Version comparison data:
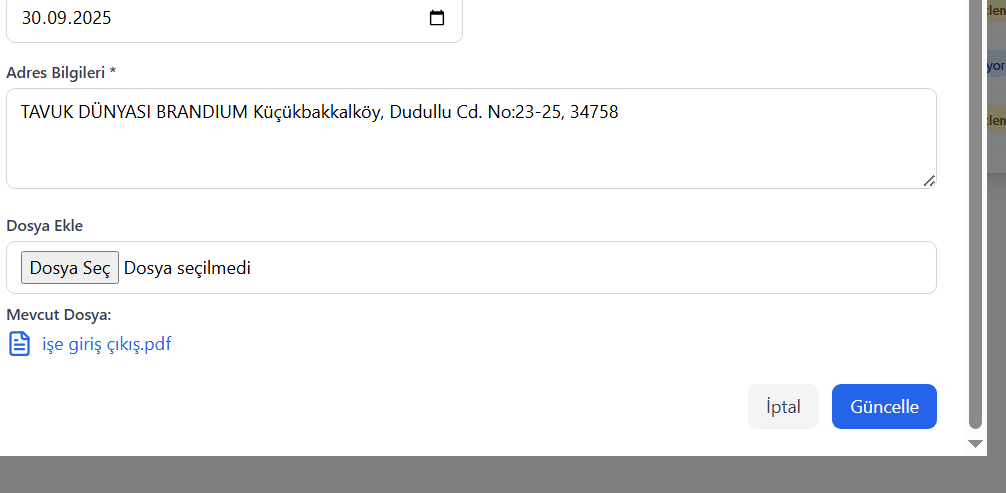
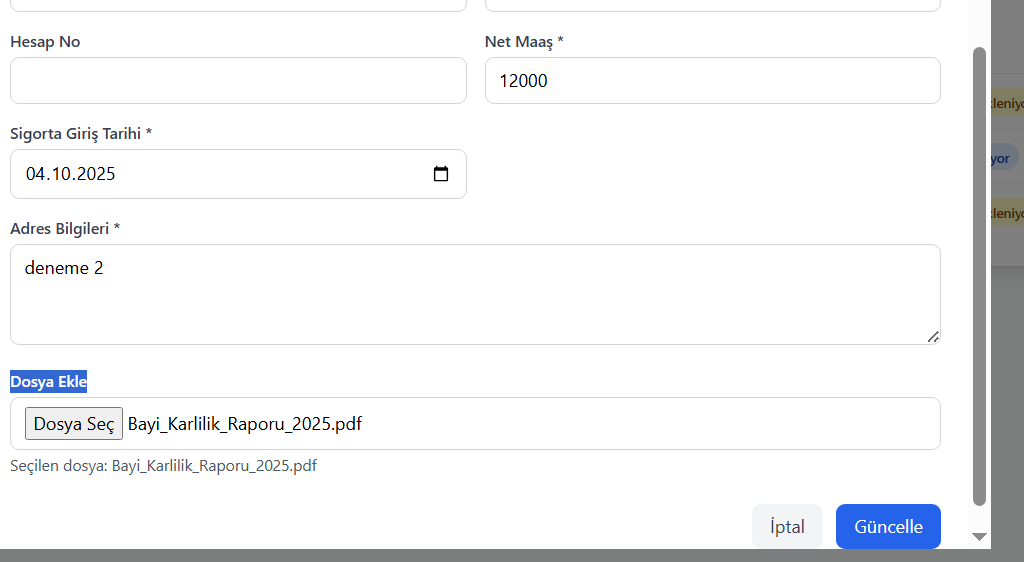
Feat: Çalışan Talep Yönetimi Geliştirme 2.1

diff --git a/CopyCat/pages/CalisanTalepPage.tsx b/CopyCat/pages/CalisanTalepPage.tsx
@@ -173,30 +173,53 @@ const CalisanTalepSistemi: React.FC = () => {
   const handleSubmit = async (e: React.FormEvent) => {
     e.preventDefault();
 
-    let talepData = { ...formData };
+    // If we are in edit mode and a new file is selected, use FormData
+    if (modalType === 'edit' && selectedFile) {
+      const formDataToSend = new FormData();
+      
+      // Append all form fields from the `formData` state
+      for (const key in formData) {
+        const value = formData[key as keyof typeof formData];
+        // Don't append the old base64 'Imaj' string or its name
+        if (key === 'Imaj' || key === 'Imaj_Adi') continue;
+        if (value !== null && value !== undefined) {
+          formDataToSend.append(key, String(value));
+        }
+      }
 
-    if (selectedFile) {
-      const fileAsBase64 = await new Promise<string>((resolve, reject) => {
-        const reader = new FileReader();
-        reader.onload = () => resolve((reader.result as string).split(',')[1]);
-        reader.onerror = (error) => reject(error);
-        reader.readAsDataURL(selectedFile);
-      });
-      talepData.Imaj = fileAsBase64;
-      talepData.Imaj_Adi = selectedFile.name;
-    }
-
-    if (modalType === 'add') {
-      const newTalep: CalisanTalep = {
-        ...talepData,
-        Calisan_Talep_ID: talepler.length + 1, // This might need to be handled by the backend
-        Kayit_Tarih: new Date().toISOString(),
-      } as CalisanTalep;
-      // This should be a call to a create function, e.g., createCalisanTalep(newTalep)
-      setTalepler([...talepler, newTalep]); 
-    } else {
+      // Append the new file
+      formDataToSend.append('Imaj', selectedFile, selectedFile.name);
+      
       if (selectedTalep) {
-        updateCalisanTalep(selectedTalep.Calisan_Talep_ID, talepData);
+        await updateCalisanTalep(selectedTalep.Calisan_Talep_ID, formDataToSend);
+      }
+    } else {
+      // Original logic for add mode or edit mode without a new file
+      let talepData = { ...formData };
+
+      if (selectedFile) { // This is for 'add' mode with a file
+        const fileAsBase64 = await new Promise<string>((resolve, reject) => {
+          const reader = new FileReader();
+          reader.onload = () => resolve((reader.result as string).split(',')[1]);
+          reader.onerror = (error) => reject(error);
+          reader.readAsDataURL(selectedFile);
+        });
+        talepData.Imaj = fileAsBase64;
+        talepData.Imaj_Adi = selectedFile.name;
+      }
+
+      if (modalType === 'add') {
+        const newTalep: CalisanTalep = {
+          ...talepData,
+          Calisan_Talep_ID: talepler.length + 1, // This might need to be handled by the backend
+          Kayit_Tarih: new Date().toISOString(),
+        } as CalisanTalep;
+        // This should be a call to a create function, e.g., createCalisanTalep(newTalep)
+        setTalepler([...talepler, newTalep]); 
+      } else { // 'edit' without new file
+        if (selectedTalep) {
+          await updateCalisanTalep(selectedTalep.Calisan_Talep_ID, talepData);
+        }
       }
     }
 

diff --git a/CopyCat/App.tsx b/CopyCat/App.tsx
@@ -1183,20 +1183,24 @@ const DataProvider: React.FC<{ children: ReactNode }> = ({ children }) => {
     return { success: false, message: "Ödeme referansı silinirken bir hata oluştu." };
   }, []);
 
-  const updateCalisanTalep = useCallback(async (talepId: number, talep: Partial<CalisanTalep>) => {
+  const updateCalisanTalep = useCallback(async (talepId: number, data: Partial<CalisanTalep> | FormData) => {
+    const isFormData = data instanceof FormData;
+    const body = isFormData ? data : JSON.stringify(data);
+
     const updatedTalep = await fetchData<CalisanTalep>(`${API_BASE_URL}/calisan-talepler/${talepId}`, {
       method: 'PUT',
-      headers: { 'Content-Type': 'application/json' },
-      body: JSON.stringify(talep),
+      body: body,
+      headers: isFormData ? {} : { 'Content-Type': 'application/json' },
     });
+
     if (updatedTalep) {
       setCalisanTalepList(prev =>
         prev.map(t => (t.Calisan_Talep_ID === talepId ? updatedTalep : t))
       );
       return { success: true, data: updatedTalep };
     }
-        return { success: false, message: "Çalışan talebi güncellenirken bir hata oluştu." };
-    }, [setCalisanTalepList]);
+    return { success: false, message: "Çalışan talebi güncellenirken bir hata oluştu." };
+  }, [setCalisanTalepList]);
   const addUstKategori = useCallback(async (data: UstKategoriFormData) => {
     const newUstKategori = await fetchData<UstKategori>(`${API_BASE_URL}/ust-kategoriler/`, {
       method: 'POST',

diff --git a/backend/api/v1/endpoints/calisan_talep.py b/backend/api/v1/endpoints/calisan_talep.py
@@ -1,7 +1,8 @@
-from fastapi import APIRouter, Depends, HTTPException
+from fastapi import APIRouter, Depends, HTTPException, Form, UploadFile, File
 from sqlalchemy.orm import Session
-from typing import List
+from typing import List, Optional
 import base64
+from datetime import date, datetime
 
 from db import crud, database
 from schemas import calisan_talep
@@ -35,8 +36,79 @@ def read_calisan_talep(talep_id: int, db: Session = Depends(database.get_db)):
     return db_talep
 
 @router.put("/calisan-talepler/{talep_id}", response_model=calisan_talep.CalisanTalep)
-def update_calisan_talep(talep_id: int, talep: calisan_talep.CalisanTalepUpdate, db: Session = Depends(database.get_db)):
-    db_talep = crud.update_calisan_talep(db, talep_id=talep_id, talep=talep)
+async def update_calisan_talep(
+    talep_id: int,
+    db: Session = Depends(database.get_db),
+    Talep: str = Form(...),
+    TC_No: str = Form(...),
+    Adi: str = Form(...),
+    Soyadi: str = Form(...),
+    Ilk_Soyadi: str = Form(...),
+    Hesap_No: Optional[str] = Form(None),
+    IBAN: Optional[str] = Form(None),
+    Ogrenim_Durumu: Optional[str] = Form(None),
+    Cinsiyet: str = Form(...),
+    Gorevi: Optional[str] = Form(None),
+    Anne_Adi: Optional[str] = Form(None),
+    Baba_Adi: Optional[str] = Form(None),
+    Dogum_Yeri: Optional[str] = Form(None),
+    Dogum_Tarihi: Optional[date] = Form(None),
+    Medeni_Hali: str = Form(...),
+    Cep_No: Optional[str] = Form(None),
+    Adres_Bilgileri: Optional[str] = Form(None),
+    Gelir_Vergisi_Matrahi: Optional[float] = Form(None),
+    SSK_Cikis_Nedeni: Optional[str] = Form(None),
+    Net_Maas: Optional[float] = Form(None),
+    Sigorta_Giris: Optional[date] = Form(None),
+    Sigorta_Cikis: Optional[date] = Form(None),
+    Is_Onay_Veren_Kullanici_ID: Optional[int] = Form(None),
+    Is_Onay_Tarih: Optional[datetime] = Form(None),
+    SSK_Onay_Veren_Kullanici_ID: Optional[int] = Form(None),
+    SSK_Onay_Tarih: Optional[datetime] = Form(None),
+    Sube_ID: int = Form(...),
+    Imaj: Optional[UploadFile] = File(None)
+):
+    update_data_dict = {
+        "Talep": Talep,
+        "TC_No": TC_No,
+        "Adi": Adi,
+        "Soyadi": Soyadi,
+        "Ilk_Soyadi": Ilk_Soyadi,
+        "Hesap_No": Hesap_No,
+        "IBAN": IBAN,
+        "Ogrenim_Durumu": Ogrenim_Durumu,
+        "Cinsiyet": Cinsiyet,
+        "Gorevi": Gorevi,
+        "Anne_Adi": Anne_Adi,
+        "Baba_Adi": Baba_Adi,
+        "Dogum_Yeri": Dogum_Yeri,
+        "Dogum_Tarihi": Dogum_Tarihi,
+        "Medeni_Hali": Medeni_Hali,
+        "Cep_No": Cep_No,
+        "Adres_Bilgileri": Adres_Bilgileri,
+        "Gelir_Vergisi_Matrahi": Gelir_Vergisi_Matrahi,
+        "SSK_Cikis_Nedeni": SSK_Cikis_Nedeni,
+        "Net_Maas": Net_Maas,
+        "Sigorta_Giris": Sigorta_Giris,
+        "Sigorta_Cikis": Sigorta_Cikis,
+        "Is_Onay_Veren_Kullanici_ID": Is_Onay_Veren_Kullanici_ID,
+        "Is_Onay_Tarih": Is_Onay_Tarih,
+        "SSK_Onay_Veren_Kullanici_ID": SSK_Onay_Veren_Kullanici_ID,
+        "SSK_Onay_Tarih": SSK_Onay_Tarih,
+        "Sube_ID": Sube_ID,
+    }
+
+    if Imaj:
+        update_data_dict["Imaj"] = await Imaj.read()
+        update_data_dict["Imaj_Adi"] = Imaj.filename
+
+    talep_update_model = calisan_talep.CalisanTalepUpdate(**update_data_dict)
+
+    db_talep = crud.update_calisan_talep(db, talep_id=talep_id, talep=talep_update_model)
     if db_talep is None:
         raise HTTPException(status_code=404, detail="Calisan Talep not found")
+
+    if db_talep.Imaj:
+        db_talep.Imaj = base64.b64encode(db_talep.Imaj).decode('utf-8')
+
     return db_talep

diff --git a/backend/db/crud.py b/backend/db/crud.py
@@ -769,7 +769,13 @@ def get_calisan_talepler(db: Session, skip: int = 0, limit: int = 100):
 def update_calisan_talep(db: Session, talep_id: int, talep: calisan_talep.CalisanTalepUpdate):
     db_talep = db.query(models.CalisanTalep).filter(models.CalisanTalep.Calisan_Talep_ID == talep_id).first()
     if db_talep:
-        for key, value in talep.dict(exclude_unset=True).items():
+        update_data = talep.dict(exclude_unset=True)
+        
+        if 'Imaj' in update_data and update_data['Imaj'] is not None:
+            db_talep.Imaj = update_data['Imaj']
+            del update_data['Imaj']
+
+        for key, value in update_data.items():
             setattr(db_talep, key, value)
         db.commit()
         db.refresh(db_talep)

diff --git a/backend/main.py b/backend/main.py
@@ -21,8 +21,7 @@ origins = [
     "http://localhost:5173",
     "http://localhost:8000",
     "https://sgunizi68.github.io",
-    "https://gumusbulut.onrender.com",
-    "*"
+    "https://gumusbulut.onrender.com"
 ]
 
 app.add_middleware(

diff --git a/backend/schemas/calisan_talep.py b/backend/schemas/calisan_talep.py
@@ -36,7 +36,7 @@ class CalisanTalepCreate(CalisanTalepBase):
     pass
 
 class CalisanTalepUpdate(CalisanTalepBase):
-    pass
+    Imaj: Optional[bytes] = None
 
 class CalisanTalep(CalisanTalepBase):
     Calisan_Talep_ID: int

- Exercise -
From the data above, gather every line that includes the word "selectedFile".

- Output of the exercise -
+    if (modalType === 'edit' && selectedFile) {
-    if (selectedFile) {
-        reader.readAsDataURL(selectedFile);
-      talepData.Imaj_Adi = selectedFile.name;
+      formDataToSend.append('Imaj', selectedFile, selectedFile.name);
+      if (selectedFile) { // This is for 'add' mode with a file
+          reader.readAsDataURL(selectedFile);
+        talepData.Imaj_Adi = selectedFile.name;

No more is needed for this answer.